Sheffield City Council told the AJ that the scheme was now 'on ice' because Menta was in 'financial difficulties' and on the point of administration.
But Sheffield planners rejected the housing venture because the proposed development land - now owned by Menta - is a former Union Carbide Corporation site and earmarked for industrial use only.
In 1984 nearly 4,000 people died and thousands more were left disabled by a lethal chemical cloud leaking from a Union Carbide plant in Bhopal, India.
Sheffield City Council director of development services, David Curtis, said: 'The proposed [housing] site, which is also owned by Menta, is a former Union Carbide industrial site and it would contravene planning laws to allow the building of houses. Therefore we refused planning consent.'
Planners also refused permission because council lawyers advised that the housing development and ski resort - some three miles apart - could not be linked.

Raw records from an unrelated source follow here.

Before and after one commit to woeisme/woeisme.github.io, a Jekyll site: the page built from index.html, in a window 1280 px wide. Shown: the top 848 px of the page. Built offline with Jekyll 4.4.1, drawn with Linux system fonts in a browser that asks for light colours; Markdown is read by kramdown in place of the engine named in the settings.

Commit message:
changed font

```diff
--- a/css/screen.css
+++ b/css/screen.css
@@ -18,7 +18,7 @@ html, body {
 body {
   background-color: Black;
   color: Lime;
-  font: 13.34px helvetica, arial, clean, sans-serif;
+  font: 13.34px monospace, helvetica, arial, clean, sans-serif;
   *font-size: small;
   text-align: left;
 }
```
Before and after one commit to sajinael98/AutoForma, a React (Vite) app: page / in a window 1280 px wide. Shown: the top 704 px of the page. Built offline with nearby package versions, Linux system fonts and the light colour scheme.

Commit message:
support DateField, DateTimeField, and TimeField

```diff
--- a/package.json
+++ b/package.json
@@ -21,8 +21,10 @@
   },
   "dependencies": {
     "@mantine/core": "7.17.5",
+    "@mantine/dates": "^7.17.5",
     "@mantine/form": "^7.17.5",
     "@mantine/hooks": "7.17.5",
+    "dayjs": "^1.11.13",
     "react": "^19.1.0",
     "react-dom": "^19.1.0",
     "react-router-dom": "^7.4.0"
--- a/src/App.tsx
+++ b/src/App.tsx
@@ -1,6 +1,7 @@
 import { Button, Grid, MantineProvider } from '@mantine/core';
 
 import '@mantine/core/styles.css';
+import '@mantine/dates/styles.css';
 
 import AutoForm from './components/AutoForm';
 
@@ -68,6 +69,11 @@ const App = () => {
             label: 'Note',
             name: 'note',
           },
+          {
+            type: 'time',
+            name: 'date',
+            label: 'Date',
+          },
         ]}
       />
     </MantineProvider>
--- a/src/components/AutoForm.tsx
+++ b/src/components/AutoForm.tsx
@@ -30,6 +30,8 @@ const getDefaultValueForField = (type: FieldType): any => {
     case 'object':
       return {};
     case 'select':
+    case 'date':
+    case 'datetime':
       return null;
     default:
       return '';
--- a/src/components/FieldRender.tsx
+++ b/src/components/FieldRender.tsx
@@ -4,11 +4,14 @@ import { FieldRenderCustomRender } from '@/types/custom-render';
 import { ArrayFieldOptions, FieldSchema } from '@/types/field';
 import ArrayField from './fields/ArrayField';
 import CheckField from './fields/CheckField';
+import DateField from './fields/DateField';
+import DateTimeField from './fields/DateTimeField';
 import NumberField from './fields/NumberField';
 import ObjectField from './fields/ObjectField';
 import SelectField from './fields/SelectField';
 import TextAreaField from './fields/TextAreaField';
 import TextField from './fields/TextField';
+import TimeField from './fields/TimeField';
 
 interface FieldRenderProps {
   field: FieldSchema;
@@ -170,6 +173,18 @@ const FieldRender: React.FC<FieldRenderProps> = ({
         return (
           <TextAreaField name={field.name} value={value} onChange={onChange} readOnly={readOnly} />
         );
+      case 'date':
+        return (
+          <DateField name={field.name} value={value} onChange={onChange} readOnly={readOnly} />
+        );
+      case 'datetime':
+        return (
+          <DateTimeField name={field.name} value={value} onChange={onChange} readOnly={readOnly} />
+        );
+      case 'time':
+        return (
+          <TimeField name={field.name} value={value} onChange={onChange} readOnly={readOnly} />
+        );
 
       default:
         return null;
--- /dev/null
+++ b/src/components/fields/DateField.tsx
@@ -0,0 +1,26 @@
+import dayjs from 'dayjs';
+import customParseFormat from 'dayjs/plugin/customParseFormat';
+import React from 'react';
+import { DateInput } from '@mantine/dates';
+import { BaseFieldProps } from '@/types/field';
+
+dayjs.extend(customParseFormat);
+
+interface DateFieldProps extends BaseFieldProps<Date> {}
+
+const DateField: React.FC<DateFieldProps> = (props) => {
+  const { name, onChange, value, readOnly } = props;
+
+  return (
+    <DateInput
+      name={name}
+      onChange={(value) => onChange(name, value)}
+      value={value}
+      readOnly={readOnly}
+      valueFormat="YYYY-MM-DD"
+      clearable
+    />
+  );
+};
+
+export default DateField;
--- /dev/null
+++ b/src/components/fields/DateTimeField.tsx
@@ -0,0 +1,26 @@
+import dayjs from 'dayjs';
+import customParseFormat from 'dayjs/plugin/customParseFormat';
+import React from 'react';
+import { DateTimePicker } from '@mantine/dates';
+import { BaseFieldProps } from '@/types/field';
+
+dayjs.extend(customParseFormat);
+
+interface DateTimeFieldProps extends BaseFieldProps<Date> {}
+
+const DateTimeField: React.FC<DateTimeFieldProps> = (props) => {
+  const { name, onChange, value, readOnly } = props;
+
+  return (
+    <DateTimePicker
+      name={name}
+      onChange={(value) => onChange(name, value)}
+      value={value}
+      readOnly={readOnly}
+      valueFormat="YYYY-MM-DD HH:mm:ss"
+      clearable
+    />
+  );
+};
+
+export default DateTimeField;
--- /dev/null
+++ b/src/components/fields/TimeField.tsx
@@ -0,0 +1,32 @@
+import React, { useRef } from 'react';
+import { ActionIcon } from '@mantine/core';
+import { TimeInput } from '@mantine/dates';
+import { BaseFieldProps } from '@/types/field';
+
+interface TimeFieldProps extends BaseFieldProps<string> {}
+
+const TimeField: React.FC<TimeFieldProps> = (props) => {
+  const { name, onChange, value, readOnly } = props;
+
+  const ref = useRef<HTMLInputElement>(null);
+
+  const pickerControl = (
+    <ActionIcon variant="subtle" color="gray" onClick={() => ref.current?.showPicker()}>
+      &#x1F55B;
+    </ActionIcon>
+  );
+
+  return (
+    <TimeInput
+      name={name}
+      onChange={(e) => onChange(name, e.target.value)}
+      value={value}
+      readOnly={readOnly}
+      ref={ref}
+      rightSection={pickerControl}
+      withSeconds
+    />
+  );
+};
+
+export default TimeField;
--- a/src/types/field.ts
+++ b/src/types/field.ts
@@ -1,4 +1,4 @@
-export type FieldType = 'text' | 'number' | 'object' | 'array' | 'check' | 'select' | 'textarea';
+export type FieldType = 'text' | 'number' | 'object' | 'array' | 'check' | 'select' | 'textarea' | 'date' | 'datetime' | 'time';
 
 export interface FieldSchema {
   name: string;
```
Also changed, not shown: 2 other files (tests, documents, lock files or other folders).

Curtis added: 'Separate planning applications were lodged for both projects and each was considered on its own merits. Without housing the [Snow Mountain] scheme is economically unviable.
'The developer is now in difficulties financially. They have a significant funding gap with it and they are on the verge of administration. This is now with the banks,' he continued.
The Snow Mountain project, which now looks increasingly unlikely to happen, is intended to revamp Sheffield's ageing ski village and help drive a wider regeneration programme in the Don Valley.
The scheme included plans for a 300m-long ski hall, new leisure accommodation, a hotel and a gondola cableway link to Sheffield Supertram.
Neither Menta nor FaulknerBrowns were available for comment.